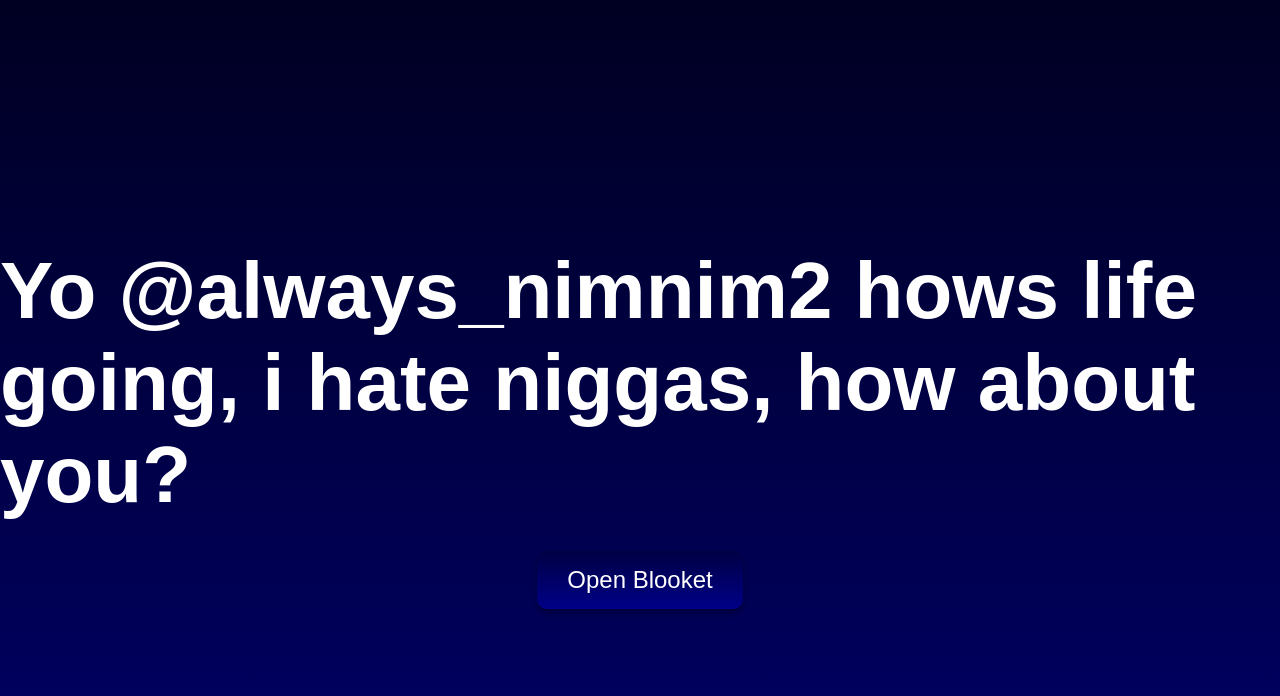
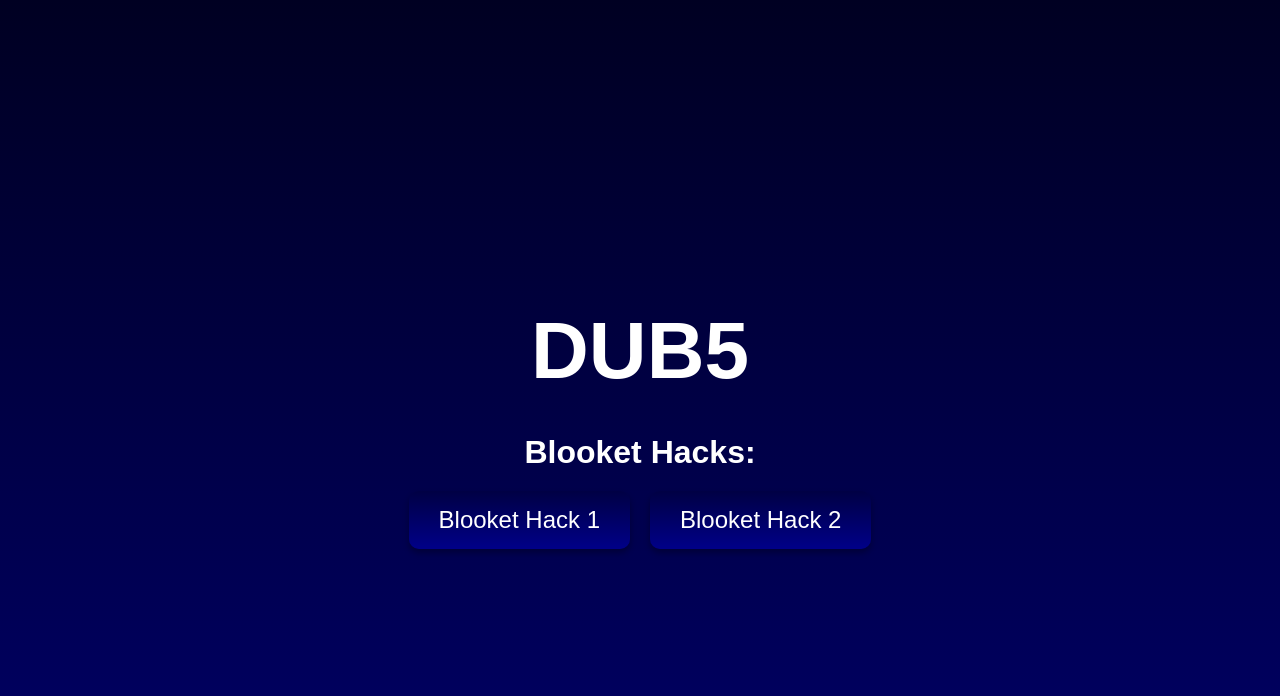
Before and after one commit to DUB55/dub5.github.io, a plain HTML site: page index.html in a window 1280 px wide. Drawn offline with Linux system fonts and the light colour scheme.

Commit message:
Update index.html

```diff
--- a/index.html
+++ b/index.html
@@ -3,7 +3,7 @@
 <head>
     <meta charset="UTF-8">
     <meta name="viewport" content="width=device-width, initial-scale=1.0">
-    <title>Yo @always_nimnim2 hows life going, i hate niggas, how about you?</title>
+    <title>DUB5</title>
     <style>
         body {
             margin: 0;
@@ -19,7 +19,16 @@
         h1 {
             font-size: 5em;
             font-weight: bold;
-            margin-bottom: 30px;
+            margin-bottom: 10px;
+        }
+        h2 {
+            font-size: 2em;
+            font-weight: bold;
+            margin-bottom: 20px;
+        }
+        .button-container {
+            display: flex;
+            gap: 20px;
         }
         .button {
             padding: 15px 30px;
@@ -31,7 +40,7 @@
             cursor: pointer;
             text-decoration: none;
             box-shadow: 0 4px 6px rgba(0, 0, 0, 0.3);
-            transition: background 0.3s, transform 0.3s;
+            transition: background 1s, transform 0.3s;
         }
         .button:hover {
             background: linear-gradient(to bottom, #000033, #000077);
@@ -40,9 +49,11 @@
     </style>
 </head>
 <body>
-    <h1>Yo @always_nimnim2 hows life going, i hate niggas, how about you?</h1>
-    <button class="button" onclick="window.open('https://play.blooket.com', '_blank')">
-        Open Blooket
-    </button>
+    <h1>DUB5</h1>
+    <h2>Blooket Hacks:</h2>
+    <div class="button-container">
+        <button class="button" onclick="openBlooketAndRunScript('script.js')">Blooket Hack 1</button>
+        <button class="button" onclick="openBlooketAndRunScript('script2.js')">Blooket Hack 2</button>
+    </div>
 </body>
 </html>
```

┄┄┄┄┄┄┄┄┄┄

What the exercise asks - Whenever you reach a picture, pass over it; print all the other material exactly.

Response below -
Before and after one commit to DUB55/dub5.github.io, a plain HTML site: page index.html in a window 1280 px wide. Drawn offline with Linux system fonts and the light colour scheme.

Commit message:
Update index.html

```diff
--- a/index.html
+++ b/index.html
@@ -3,7 +3,7 @@
 <head>
     <meta charset="UTF-8">
     <meta name="viewport" content="width=device-width, initial-scale=1.0">
-    <title>Yo @always_nimnim2 hows life going, i hate niggas, how about you?</title>
+    <title>DUB5</title>
     <style>
         body {
             margin: 0;
@@ -19,7 +19,16 @@
         h1 {
             font-size: 5em;
             font-weight: bold;
-            margin-bottom: 30px;
+            margin-bottom: 10px;
+        }
+        h2 {
+            font-size: 2em;
+            font-weight: bold;
+            margin-bottom: 20px;
+        }
+        .button-container {
+            display: flex;
+            gap: 20px;
         }
         .button {
             padding: 15px 30px;
@@ -31,7 +40,7 @@
             cursor: pointer;
             text-decoration: none;
             box-shadow: 0 4px 6px rgba(0, 0, 0, 0.3);
-            transition: background 0.3s, transform 0.3s;
+            transition: background 1s, transform 0.3s;
         }
         .button:hover {
             background: linear-gradient(to bottom, #000033, #000077);
@@ -40,9 +49,11 @@
     </style>
 </head>
 <body>
-    <h1>Yo @always_nimnim2 hows life going, i hate niggas, how about you?</h1>
-    <button class="button" onclick="window.open('https://play.blooket.com', '_blank')">
-        Open Blooket
-    </button>
+    <h1>DUB5</h1>
+    <h2>Blooket Hacks:</h2>
+    <div class="button-container">
+        <button class="button" onclick="openBlooketAndRunScript('script.js')">Blooket Hack 1</button>
+        <button class="button" onclick="openBlooketAndRunScript('script2.js')">Blooket Hack 2</button>
+    </div>
 </body>
 </html>
```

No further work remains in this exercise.